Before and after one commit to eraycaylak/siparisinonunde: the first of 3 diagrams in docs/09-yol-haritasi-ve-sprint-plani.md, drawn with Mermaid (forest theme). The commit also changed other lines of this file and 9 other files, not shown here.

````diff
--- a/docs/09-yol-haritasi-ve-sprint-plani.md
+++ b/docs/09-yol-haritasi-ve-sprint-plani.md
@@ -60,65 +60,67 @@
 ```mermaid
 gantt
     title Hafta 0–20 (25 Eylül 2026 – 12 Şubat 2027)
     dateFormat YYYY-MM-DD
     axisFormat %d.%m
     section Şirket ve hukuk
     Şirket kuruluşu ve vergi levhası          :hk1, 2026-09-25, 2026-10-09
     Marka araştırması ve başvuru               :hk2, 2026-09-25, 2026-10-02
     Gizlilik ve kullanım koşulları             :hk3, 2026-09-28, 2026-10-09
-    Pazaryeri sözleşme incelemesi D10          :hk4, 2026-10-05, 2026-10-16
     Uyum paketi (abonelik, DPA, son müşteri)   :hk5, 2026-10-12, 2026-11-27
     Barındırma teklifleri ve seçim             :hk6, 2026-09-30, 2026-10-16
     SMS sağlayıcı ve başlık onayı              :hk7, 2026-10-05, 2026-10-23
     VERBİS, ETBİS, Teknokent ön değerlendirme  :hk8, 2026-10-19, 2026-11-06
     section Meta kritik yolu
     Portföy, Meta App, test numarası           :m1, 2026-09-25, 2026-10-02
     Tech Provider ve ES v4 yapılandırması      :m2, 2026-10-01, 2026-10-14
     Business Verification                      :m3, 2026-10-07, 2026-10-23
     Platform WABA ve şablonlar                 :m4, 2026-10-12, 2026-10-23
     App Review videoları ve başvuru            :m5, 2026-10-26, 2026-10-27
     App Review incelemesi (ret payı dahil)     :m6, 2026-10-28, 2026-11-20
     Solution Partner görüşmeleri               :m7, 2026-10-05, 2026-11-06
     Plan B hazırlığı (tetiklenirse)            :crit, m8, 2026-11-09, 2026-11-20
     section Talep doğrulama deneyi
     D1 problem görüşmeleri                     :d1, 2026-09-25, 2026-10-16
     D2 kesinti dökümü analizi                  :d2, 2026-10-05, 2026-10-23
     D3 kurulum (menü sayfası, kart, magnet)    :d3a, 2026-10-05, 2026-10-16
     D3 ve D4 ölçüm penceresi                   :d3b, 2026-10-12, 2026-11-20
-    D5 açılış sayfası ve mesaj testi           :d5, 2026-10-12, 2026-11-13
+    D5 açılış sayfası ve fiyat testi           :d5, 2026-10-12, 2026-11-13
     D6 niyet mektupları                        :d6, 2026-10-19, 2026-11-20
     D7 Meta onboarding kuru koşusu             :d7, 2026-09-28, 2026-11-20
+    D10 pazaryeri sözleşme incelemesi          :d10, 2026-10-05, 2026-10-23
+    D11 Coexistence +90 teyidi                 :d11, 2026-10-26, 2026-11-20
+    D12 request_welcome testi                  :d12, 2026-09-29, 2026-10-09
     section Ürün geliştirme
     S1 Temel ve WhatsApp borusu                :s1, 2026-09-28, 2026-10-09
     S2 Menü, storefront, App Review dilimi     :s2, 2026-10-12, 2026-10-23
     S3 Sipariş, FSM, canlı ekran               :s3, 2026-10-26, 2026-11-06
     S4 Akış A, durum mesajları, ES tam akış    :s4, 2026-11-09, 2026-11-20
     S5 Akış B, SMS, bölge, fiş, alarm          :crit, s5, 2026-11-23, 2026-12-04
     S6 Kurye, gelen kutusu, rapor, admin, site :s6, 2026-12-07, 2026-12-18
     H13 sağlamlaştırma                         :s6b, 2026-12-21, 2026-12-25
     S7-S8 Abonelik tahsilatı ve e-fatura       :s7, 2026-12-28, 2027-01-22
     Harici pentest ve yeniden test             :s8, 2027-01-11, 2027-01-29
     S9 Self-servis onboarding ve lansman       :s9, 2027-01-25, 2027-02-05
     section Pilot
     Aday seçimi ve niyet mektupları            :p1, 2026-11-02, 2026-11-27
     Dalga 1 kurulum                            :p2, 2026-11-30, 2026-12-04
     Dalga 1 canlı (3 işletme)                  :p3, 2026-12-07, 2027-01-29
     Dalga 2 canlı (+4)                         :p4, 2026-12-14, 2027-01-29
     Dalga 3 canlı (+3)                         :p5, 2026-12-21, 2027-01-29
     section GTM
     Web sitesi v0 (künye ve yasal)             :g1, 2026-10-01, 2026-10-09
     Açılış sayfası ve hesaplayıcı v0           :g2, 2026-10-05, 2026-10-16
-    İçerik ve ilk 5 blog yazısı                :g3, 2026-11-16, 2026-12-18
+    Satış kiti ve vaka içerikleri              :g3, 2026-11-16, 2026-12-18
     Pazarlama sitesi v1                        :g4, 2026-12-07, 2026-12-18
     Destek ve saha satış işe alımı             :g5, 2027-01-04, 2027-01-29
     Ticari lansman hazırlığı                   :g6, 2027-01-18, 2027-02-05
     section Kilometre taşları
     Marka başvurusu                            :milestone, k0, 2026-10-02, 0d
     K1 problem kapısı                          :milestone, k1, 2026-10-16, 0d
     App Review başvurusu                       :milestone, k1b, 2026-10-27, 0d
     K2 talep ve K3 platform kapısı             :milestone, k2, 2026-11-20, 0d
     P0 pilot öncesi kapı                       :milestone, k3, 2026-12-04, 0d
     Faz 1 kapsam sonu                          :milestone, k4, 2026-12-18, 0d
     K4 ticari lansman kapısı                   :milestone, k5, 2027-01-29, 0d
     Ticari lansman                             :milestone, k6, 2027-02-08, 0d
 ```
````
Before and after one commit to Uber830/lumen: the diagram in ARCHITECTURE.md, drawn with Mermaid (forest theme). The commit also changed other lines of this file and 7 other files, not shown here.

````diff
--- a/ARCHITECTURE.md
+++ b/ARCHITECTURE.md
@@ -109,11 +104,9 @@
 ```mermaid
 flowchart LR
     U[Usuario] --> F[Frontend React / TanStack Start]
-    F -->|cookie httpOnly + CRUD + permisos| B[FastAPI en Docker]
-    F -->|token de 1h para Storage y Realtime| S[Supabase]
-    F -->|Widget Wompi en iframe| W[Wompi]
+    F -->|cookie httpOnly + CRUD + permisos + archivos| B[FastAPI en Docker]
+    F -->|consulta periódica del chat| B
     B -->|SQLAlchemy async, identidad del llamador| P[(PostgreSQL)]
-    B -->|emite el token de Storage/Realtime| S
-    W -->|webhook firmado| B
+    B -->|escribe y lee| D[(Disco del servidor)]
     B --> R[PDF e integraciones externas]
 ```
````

──────────

* _EXERCISE GOAL_:
Read the entries above, then pull out the lines that include "canlı".

* _OUTPUT OF THE TASK_:
     S3 Sipariş, FSM, canlı ekran               :s3, 2026-10-26, 2026-11-06
     Dalga 1 canlı (3 işletme)                  :p3, 2026-12-07, 2027-01-29
     Dalga 2 canlı (+4)                         :p4, 2026-12-14, 2027-01-29
     Dalga 3 canlı (+3)                         :p5, 2026-12-21, 2027-01-29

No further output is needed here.